## AIM OF THE EXERCISE
Using the entries that follow, give the number of lines containing the string "Adam". Write nothing besides that number.

Start of SOURCE MATERIAL

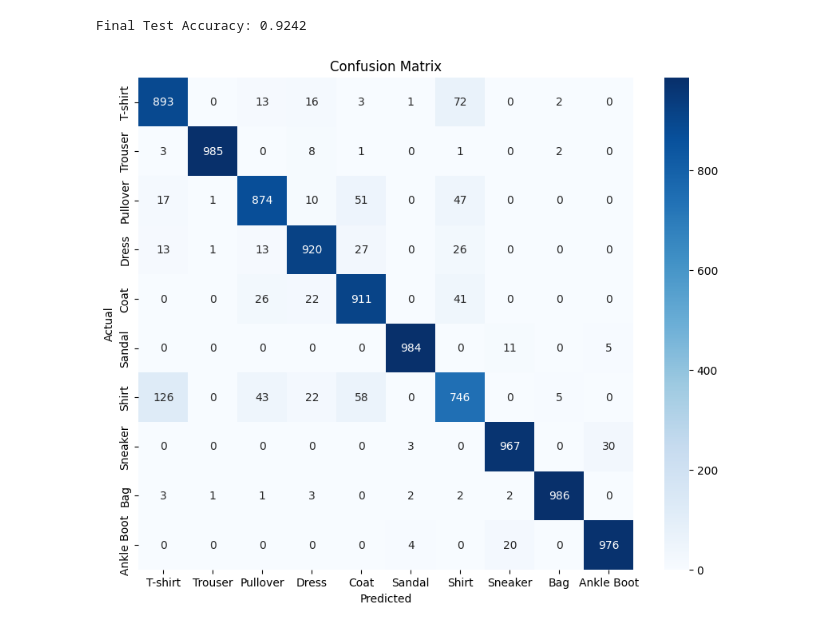
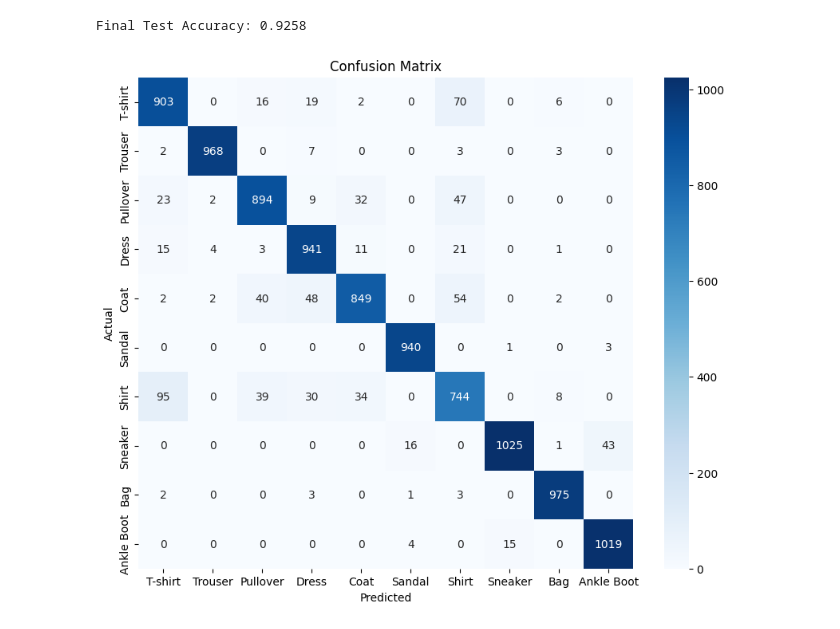
Before and after one commit to ahnasiakg2234/Assignment4ML, a Jupyter notebook: Ass4.ipynb, the cells around one changed output. Cells and saved outputs as stored; diff of their text form; code cells hidden in the pictures.

```diff
--- a/Ass4.ipynb
+++ b/Ass4.ipynb
@@ -169,5 +133,5 @@ plt.show()
 # %%
-from sklearn.metrics import confusion_matrix, classification_report
+from sklearn.metrics import confusion_matrix
 import seaborn as sns
 import numpy as np
 
@@ -176,7 +140,7 @@ all_preds = []
 all_labels = []
 
 with torch.no_grad():
-    for images, labels in test_loader:
+    for images, labels in val_loader:
         images, labels = images.to(device), labels.to(device)
         outputs = model(images)
         _, predicted = torch.max(outputs, 1)
@@ -229,35 +196,30 @@ class DeepCNN2(nn.Module):
     def forward(self, x):
         x = self.layer1(x)
         x = self.layer2(x)
-        x = x.view(x.size(0), -1)
         return self.fc(x)
 device2 = torch.device("cuda" if torch.cuda.is_available() else "cpu")
 
-model = DeepCNN2().to(device)
-criterion = nn.CrossEntropyLoss()
-optimizer = torch.optim.Adam(model.parameters(), lr=0.001)
+model2 = DeepCNN2().to(device2)
 # %%
 #version 2
 import torch.optim as optim
 
 # 1. Setup
-device2 = torch.device("cuda" if torch.cuda.is_available() else "cpu")
-model.to(device2)
 criterion = nn.CrossEntropyLoss()
-optimizer = optim.Adam(model.parameters(), lr=0.001)
+optimizer = optim.Adam(model2.parameters(), lr=0.001)
 
 epochs = 10
 history = {'train_loss': [], 'val_loss': [], 'train_acc': [], 'val_acc': []}
 
 for epoch in range(epochs):
     # --- TRAINING ---
-    model.train()
+    model2.train()
     train_loss, train_correct = 0, 0
     for images, labels in train_loader:
         images, labels = images.to(device2), labels.to(device2)
 
         optimizer.zero_grad()
-        outputs = model(images)
+        outputs = model2(images)
         loss = criterion(outputs, labels)
         loss.backward()
         optimizer.step()
@@ -267,12 +229,12 @@ for epoch in range(epochs):
         train_correct += (predicted == labels).sum().item()
 
     # --- VALIDATION ---
-    model.eval()
+    model2.eval()
     val_loss, val_correct = 0, 0
     with torch.no_grad():
         for images, labels in val_loader:
-            images, labels = images.to(device), labels.to(device)
-            outputs = model(images)
+            images, labels = images.to(device2), labels.to(device2)
+            outputs = model2(images)
             loss = criterion(outputs, labels)
             val_loss += loss.item()
             _, predicted = torch.max(outputs.data, 1)
@@ -322,35 +284,35 @@ plt.show()
 # %%
 #version 2
-from sklearn.metrics import confusion_matrix, classification_report
+from sklearn.metrics import confusion_matrix
 import seaborn as sns
 import numpy as np
 
-model.eval()
+model2.eval()
 all_preds = []
 all_labels = []
 
 with torch.no_grad():
-    for images, labels in test_loader:
-        images, labels = images.to(device), labels.to(device)
-        outputs = model(images)
+    for images, labels in val_loader:
+        images, labels = images.to(device2), labels.to(device2)
+        outputs = model2(images)
         _, predicted = torch.max(outputs, 1)
         all_preds.extend(predicted.cpu().numpy())
         all_labels.extend(labels.cpu().numpy())
 
 # Test Accuracy
 test_accuracy = np.mean(np.array(all_preds) == np.array(all_labels))
 print(f"\nFinal Test Accuracy: {test_accuracy:.4f}")
 
 # Confusion Matrix
 classes = ['T-shirt', 'Trouser', 'Pullover', 'Dress', 'Coat', 'Sandal', 'Shirt', 'Sneaker', 'Bag', 'Ankle Boot']
 cm = confusion_matrix(all_labels, all_preds)
 
 plt.figure(figsize=(10, 8))
 sns.heatmap(cm, annot=True, fmt='d', cmap='Blues', xticklabels=classes, yticklabels=classes)
 plt.xlabel('Predicted')
 plt.ylabel('Actual')
 plt.title('Confusion Matrix')
 plt.show()
 # %% [output]
-Final Test Accuracy: 0.9242
+Final Test Accuracy: 0.9258
-[figure, old version]
+[figure, new version]
```
Also changed, not shown: parts of 7 cells of this notebook.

End of SOURCE MATERIAL

## EXERCISE ANSWER
3